= Beginning of Section =

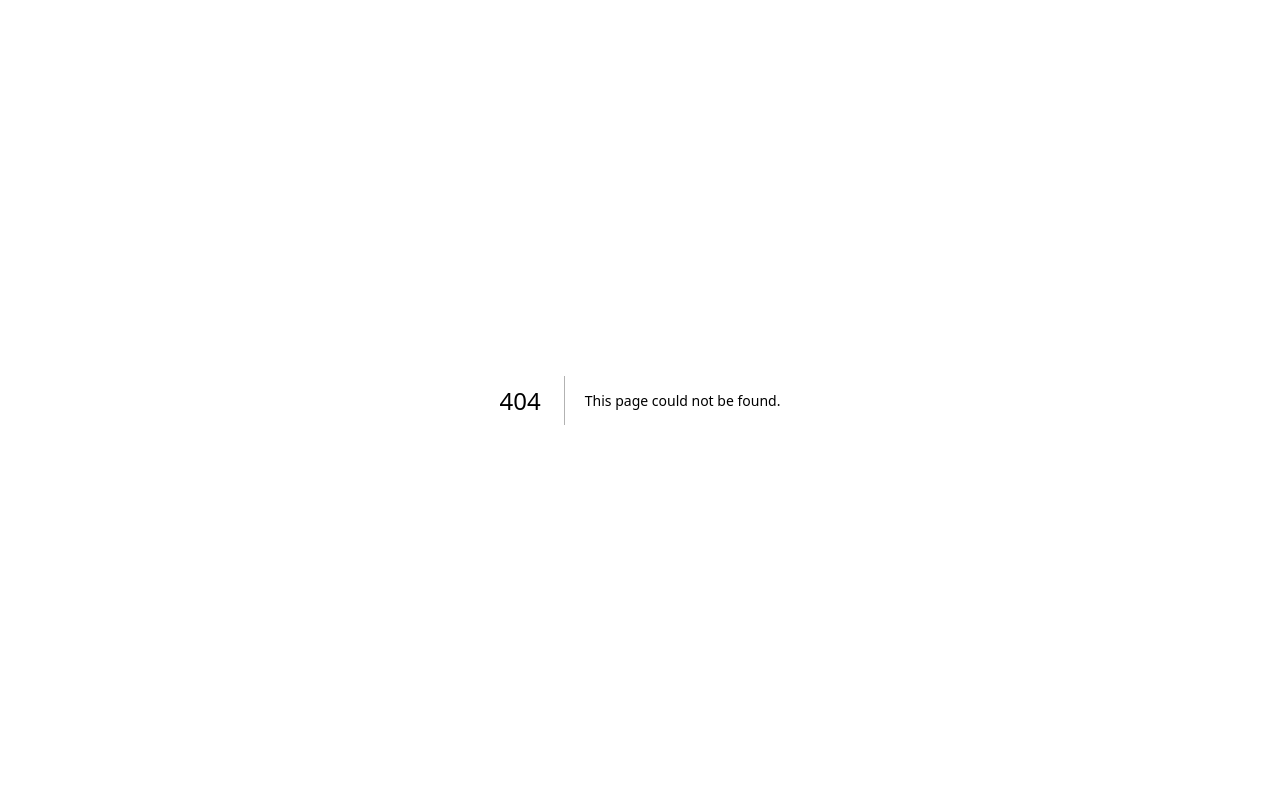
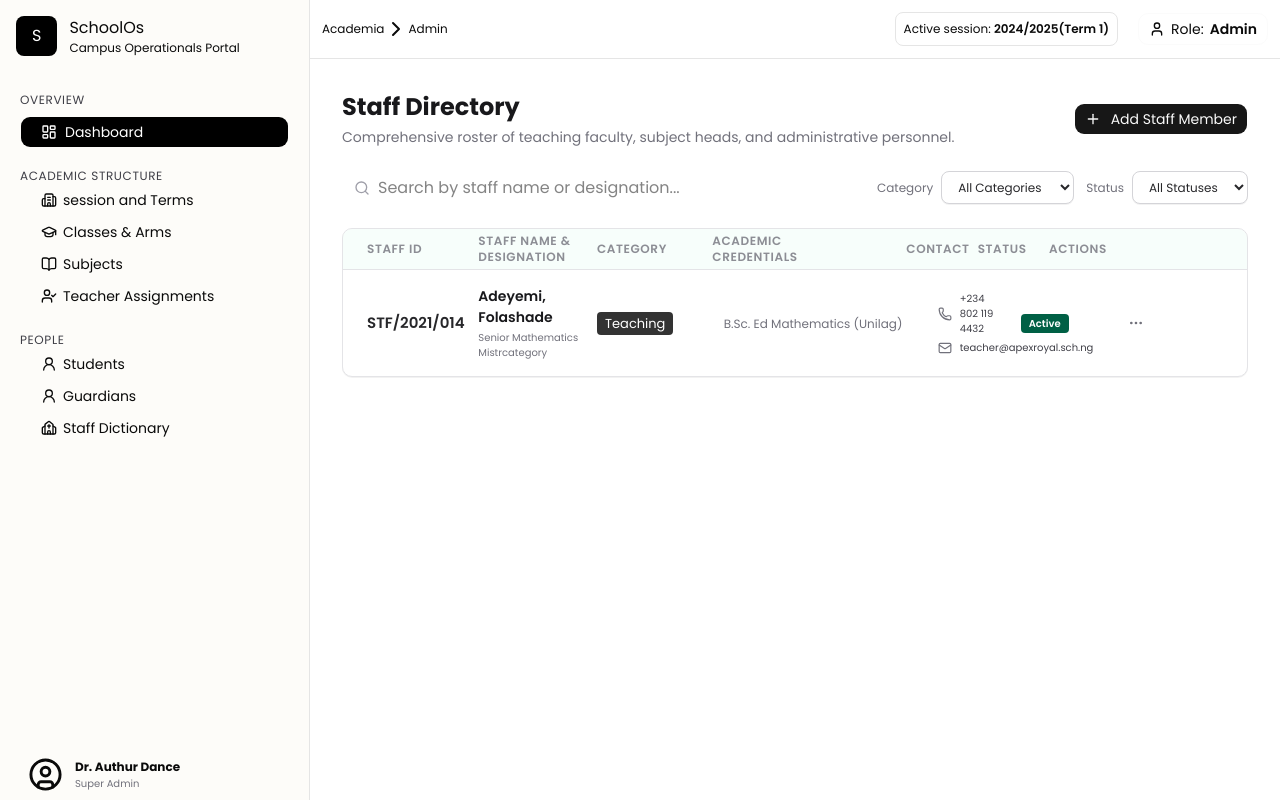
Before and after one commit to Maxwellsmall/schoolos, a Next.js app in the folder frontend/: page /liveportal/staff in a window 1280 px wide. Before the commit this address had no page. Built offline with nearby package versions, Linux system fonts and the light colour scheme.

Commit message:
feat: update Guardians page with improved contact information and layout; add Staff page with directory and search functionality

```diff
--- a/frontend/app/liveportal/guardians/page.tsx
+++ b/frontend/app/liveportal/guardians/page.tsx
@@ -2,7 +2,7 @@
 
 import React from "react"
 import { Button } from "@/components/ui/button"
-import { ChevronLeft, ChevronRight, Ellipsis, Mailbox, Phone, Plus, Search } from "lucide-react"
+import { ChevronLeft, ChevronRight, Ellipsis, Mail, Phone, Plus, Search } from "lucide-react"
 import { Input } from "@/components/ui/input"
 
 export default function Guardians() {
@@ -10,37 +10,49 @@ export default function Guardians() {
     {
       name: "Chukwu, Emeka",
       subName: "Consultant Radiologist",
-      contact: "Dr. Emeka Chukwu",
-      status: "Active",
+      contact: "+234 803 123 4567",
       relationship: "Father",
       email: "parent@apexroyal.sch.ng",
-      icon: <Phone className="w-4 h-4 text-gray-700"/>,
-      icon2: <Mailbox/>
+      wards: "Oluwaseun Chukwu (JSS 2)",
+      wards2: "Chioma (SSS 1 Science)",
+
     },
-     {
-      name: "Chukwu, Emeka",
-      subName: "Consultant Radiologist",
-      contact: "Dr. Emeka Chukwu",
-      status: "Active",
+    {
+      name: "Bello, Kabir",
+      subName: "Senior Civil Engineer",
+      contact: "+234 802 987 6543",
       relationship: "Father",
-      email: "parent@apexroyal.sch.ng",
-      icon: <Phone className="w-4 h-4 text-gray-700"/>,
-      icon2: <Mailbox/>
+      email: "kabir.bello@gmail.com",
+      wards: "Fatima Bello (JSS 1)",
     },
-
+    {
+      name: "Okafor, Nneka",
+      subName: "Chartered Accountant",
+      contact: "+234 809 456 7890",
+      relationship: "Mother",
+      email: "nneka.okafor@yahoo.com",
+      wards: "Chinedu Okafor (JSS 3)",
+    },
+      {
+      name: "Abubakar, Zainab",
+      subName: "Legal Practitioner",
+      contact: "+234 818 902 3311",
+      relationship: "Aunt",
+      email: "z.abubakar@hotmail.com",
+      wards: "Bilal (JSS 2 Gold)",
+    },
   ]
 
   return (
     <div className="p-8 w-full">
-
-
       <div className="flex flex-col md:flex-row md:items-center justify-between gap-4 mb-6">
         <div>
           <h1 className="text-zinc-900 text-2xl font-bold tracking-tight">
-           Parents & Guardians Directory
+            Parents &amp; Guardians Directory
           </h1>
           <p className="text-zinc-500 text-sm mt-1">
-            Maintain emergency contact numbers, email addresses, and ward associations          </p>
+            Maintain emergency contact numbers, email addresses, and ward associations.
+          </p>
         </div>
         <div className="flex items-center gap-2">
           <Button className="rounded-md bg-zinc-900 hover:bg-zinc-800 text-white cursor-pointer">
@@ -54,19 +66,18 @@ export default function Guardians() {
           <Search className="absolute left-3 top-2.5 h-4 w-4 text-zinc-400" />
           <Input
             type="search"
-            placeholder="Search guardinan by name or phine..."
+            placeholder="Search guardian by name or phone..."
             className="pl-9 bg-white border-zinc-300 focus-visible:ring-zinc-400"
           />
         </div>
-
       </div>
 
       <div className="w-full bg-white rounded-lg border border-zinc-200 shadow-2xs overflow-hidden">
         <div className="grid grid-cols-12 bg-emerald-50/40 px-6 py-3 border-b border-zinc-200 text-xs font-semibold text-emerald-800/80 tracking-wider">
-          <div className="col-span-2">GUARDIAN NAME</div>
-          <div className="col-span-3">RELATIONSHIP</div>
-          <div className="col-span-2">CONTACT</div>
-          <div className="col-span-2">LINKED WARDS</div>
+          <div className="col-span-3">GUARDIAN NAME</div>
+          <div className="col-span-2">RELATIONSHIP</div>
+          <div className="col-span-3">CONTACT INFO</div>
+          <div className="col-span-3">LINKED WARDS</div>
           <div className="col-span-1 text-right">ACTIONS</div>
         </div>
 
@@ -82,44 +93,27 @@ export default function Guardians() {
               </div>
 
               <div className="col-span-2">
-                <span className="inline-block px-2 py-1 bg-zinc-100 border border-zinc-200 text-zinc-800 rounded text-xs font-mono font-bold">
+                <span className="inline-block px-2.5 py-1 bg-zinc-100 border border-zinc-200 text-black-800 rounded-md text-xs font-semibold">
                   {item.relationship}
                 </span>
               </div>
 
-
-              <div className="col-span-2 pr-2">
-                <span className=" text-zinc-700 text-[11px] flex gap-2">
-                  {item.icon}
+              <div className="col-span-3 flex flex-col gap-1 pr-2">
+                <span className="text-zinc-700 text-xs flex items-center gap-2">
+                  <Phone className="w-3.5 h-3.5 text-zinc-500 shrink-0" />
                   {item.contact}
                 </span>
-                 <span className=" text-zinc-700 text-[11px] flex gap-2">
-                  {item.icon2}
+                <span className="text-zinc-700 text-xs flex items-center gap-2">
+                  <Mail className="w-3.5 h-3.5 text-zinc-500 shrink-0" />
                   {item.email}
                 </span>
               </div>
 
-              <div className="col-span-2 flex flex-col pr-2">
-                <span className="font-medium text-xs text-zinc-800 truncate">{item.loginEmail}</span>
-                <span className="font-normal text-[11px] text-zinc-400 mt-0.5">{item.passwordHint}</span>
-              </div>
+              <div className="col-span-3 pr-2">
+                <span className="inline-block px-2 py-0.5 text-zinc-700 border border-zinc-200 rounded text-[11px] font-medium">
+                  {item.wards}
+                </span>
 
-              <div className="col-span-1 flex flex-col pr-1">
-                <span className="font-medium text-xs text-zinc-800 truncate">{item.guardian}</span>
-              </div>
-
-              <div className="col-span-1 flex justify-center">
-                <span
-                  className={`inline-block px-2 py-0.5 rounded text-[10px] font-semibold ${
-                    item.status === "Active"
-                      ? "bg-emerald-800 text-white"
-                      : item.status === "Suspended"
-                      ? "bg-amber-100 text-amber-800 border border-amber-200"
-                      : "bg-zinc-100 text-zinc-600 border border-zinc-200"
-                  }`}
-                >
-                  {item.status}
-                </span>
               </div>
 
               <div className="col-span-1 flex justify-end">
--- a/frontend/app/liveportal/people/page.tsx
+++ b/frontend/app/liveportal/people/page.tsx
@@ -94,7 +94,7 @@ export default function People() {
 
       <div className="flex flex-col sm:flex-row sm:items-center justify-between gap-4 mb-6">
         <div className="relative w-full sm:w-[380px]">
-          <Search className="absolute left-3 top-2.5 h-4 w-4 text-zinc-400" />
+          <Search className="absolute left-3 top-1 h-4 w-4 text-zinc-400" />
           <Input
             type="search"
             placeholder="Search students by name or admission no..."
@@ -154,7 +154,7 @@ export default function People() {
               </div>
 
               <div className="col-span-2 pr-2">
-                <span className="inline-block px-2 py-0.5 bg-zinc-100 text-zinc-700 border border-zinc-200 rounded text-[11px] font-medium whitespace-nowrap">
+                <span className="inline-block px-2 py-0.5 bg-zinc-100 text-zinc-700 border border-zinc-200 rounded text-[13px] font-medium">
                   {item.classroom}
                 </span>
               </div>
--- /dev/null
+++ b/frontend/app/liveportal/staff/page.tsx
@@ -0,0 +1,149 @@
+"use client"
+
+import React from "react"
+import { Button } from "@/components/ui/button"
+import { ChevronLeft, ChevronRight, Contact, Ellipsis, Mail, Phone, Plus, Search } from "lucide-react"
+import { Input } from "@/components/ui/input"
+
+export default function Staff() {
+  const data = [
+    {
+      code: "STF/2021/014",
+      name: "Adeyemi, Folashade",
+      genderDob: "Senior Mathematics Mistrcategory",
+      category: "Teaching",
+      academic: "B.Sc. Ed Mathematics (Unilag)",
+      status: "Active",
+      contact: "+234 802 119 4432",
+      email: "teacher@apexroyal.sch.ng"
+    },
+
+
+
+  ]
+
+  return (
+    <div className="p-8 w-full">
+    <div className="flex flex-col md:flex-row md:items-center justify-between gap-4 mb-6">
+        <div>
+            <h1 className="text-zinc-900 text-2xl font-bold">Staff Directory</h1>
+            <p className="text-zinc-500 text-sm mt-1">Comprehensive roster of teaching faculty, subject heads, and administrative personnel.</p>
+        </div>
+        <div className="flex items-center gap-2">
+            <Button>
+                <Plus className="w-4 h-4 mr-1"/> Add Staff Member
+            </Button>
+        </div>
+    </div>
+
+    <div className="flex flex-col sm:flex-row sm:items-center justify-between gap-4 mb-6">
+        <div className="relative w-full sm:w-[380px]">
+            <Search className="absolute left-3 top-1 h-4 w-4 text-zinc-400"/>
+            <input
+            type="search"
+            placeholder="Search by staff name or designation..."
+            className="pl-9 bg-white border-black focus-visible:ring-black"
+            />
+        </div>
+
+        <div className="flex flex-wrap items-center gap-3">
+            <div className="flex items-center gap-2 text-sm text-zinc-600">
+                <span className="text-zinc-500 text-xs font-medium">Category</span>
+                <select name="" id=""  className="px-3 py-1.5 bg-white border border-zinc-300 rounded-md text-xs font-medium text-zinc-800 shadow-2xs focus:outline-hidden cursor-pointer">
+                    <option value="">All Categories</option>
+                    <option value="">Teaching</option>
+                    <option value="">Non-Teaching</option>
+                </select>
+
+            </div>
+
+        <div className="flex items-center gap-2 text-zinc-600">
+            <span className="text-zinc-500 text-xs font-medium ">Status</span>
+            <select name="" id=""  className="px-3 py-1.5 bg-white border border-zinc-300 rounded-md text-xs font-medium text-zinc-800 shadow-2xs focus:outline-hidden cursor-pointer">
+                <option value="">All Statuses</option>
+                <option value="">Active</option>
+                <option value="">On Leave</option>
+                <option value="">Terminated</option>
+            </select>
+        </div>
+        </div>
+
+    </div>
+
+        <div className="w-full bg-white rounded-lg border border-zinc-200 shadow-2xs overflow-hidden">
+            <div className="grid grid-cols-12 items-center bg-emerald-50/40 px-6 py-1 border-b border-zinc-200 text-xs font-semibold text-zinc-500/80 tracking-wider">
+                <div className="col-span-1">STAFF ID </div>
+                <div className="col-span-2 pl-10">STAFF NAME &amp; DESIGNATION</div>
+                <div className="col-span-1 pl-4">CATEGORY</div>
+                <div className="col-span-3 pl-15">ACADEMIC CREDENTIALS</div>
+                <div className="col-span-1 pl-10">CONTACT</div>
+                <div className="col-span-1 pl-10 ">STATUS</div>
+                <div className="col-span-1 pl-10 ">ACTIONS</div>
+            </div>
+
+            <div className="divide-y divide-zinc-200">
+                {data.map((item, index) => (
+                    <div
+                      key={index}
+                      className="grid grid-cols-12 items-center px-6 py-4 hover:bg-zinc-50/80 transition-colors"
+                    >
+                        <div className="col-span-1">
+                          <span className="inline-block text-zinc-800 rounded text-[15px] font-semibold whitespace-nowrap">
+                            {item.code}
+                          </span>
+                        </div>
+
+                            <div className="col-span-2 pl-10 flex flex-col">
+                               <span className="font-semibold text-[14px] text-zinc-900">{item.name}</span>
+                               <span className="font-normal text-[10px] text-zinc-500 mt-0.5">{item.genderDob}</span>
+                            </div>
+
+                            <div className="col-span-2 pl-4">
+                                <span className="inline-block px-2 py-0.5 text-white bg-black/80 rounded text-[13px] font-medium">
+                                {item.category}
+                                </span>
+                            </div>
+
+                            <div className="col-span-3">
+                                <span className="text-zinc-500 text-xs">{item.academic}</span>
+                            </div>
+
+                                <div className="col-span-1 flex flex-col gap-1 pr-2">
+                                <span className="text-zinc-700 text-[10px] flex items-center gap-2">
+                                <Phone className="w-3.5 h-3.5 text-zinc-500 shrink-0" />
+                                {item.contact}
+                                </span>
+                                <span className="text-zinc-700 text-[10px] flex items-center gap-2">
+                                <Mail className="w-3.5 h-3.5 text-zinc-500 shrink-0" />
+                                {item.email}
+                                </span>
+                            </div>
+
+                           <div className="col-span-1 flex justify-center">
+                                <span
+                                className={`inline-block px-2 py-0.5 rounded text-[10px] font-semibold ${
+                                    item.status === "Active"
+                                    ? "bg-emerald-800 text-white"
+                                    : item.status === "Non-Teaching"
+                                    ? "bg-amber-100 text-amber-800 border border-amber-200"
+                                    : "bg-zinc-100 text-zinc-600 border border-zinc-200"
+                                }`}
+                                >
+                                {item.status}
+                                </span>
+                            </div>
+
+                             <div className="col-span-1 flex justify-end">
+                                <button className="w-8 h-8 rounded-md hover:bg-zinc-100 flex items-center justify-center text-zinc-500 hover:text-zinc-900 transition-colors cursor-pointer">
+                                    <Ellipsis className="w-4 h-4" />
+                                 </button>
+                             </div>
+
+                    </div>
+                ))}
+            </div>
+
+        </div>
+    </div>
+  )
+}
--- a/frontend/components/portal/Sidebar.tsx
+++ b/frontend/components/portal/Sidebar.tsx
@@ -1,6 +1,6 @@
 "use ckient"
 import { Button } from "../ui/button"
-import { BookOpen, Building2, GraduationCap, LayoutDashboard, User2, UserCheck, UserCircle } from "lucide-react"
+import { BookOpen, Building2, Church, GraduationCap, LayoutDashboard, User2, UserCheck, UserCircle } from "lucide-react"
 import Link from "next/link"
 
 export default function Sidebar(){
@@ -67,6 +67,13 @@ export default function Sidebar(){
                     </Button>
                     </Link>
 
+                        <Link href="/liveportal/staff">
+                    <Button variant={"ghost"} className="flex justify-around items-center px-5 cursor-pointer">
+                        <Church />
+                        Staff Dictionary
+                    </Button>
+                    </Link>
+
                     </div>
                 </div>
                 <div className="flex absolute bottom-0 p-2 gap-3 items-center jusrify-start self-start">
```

= End of Section =
= Beginning of Section =

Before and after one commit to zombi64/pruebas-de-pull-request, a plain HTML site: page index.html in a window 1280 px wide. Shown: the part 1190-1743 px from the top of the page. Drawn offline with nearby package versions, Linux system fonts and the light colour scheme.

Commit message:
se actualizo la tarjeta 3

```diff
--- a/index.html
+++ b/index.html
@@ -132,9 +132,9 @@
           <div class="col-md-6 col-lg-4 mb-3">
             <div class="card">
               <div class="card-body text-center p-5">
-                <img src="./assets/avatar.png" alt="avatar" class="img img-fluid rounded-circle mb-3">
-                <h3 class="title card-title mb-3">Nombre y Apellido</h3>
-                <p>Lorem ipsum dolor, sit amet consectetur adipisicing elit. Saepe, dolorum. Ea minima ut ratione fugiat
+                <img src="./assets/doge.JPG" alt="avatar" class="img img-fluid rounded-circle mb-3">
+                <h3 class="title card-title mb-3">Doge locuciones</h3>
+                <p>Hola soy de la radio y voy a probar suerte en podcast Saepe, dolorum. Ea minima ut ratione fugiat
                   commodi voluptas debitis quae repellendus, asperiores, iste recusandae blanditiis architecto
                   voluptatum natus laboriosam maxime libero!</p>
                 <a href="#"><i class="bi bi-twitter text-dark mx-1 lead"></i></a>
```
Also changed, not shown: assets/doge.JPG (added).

= End of Section =

Required work
Report the tally of lines in the listing that carry the string "Active", and nothing else.

Expected output
6